Count every line of the listing where the string "notebook" occurs, and reply with the count alone.

[[ Data, beginning ]]

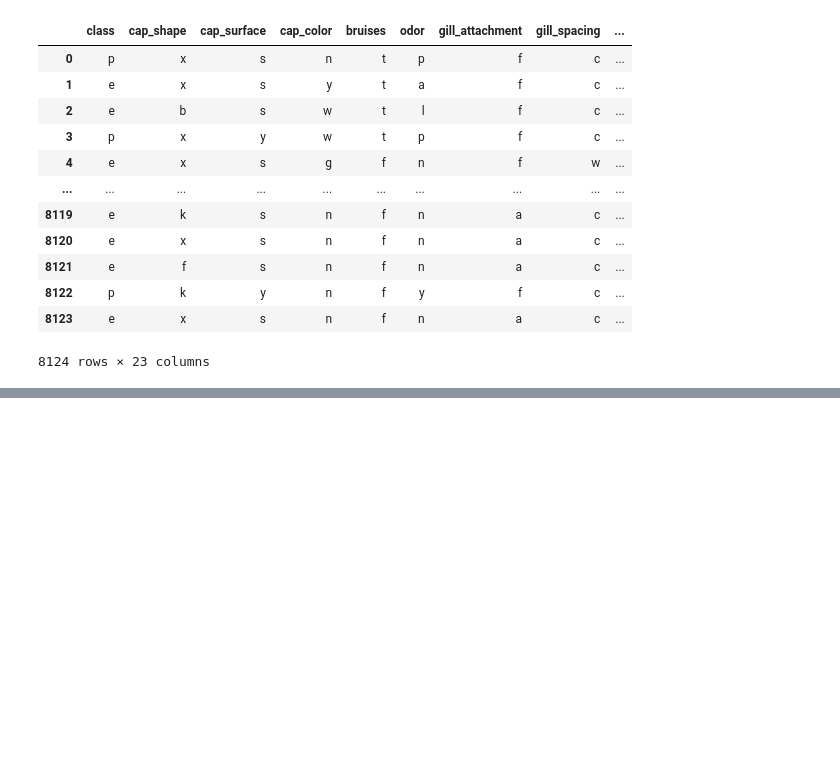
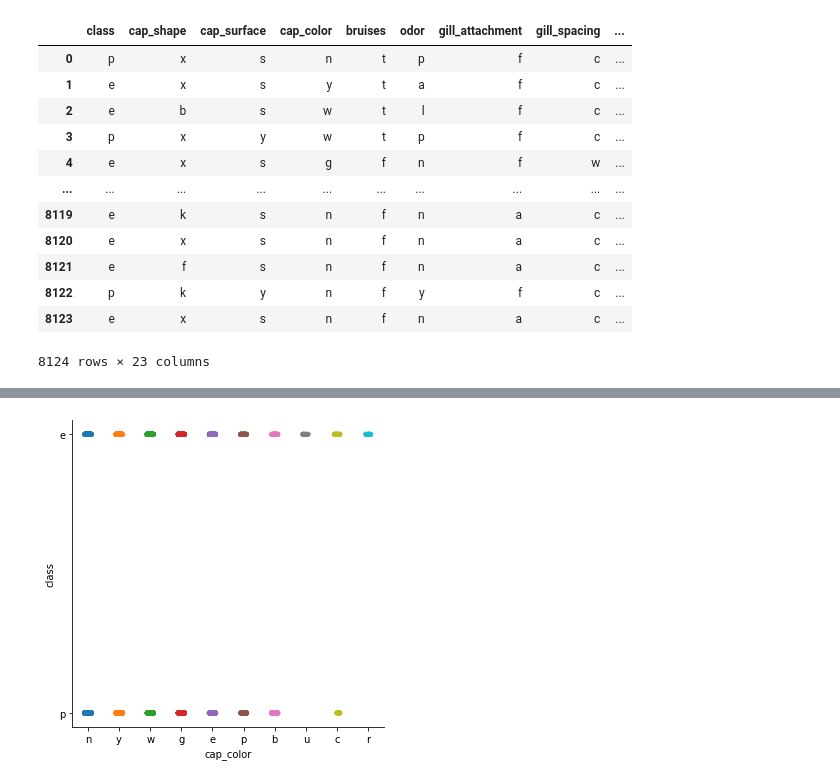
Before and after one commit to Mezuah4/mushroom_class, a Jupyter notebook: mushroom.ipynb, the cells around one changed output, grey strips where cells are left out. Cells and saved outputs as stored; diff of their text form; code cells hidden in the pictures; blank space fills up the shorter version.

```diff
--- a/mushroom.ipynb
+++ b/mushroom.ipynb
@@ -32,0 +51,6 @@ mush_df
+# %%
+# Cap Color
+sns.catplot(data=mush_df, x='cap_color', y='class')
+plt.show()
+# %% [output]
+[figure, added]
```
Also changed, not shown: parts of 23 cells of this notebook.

[[ Data, end ]]

Output below: 2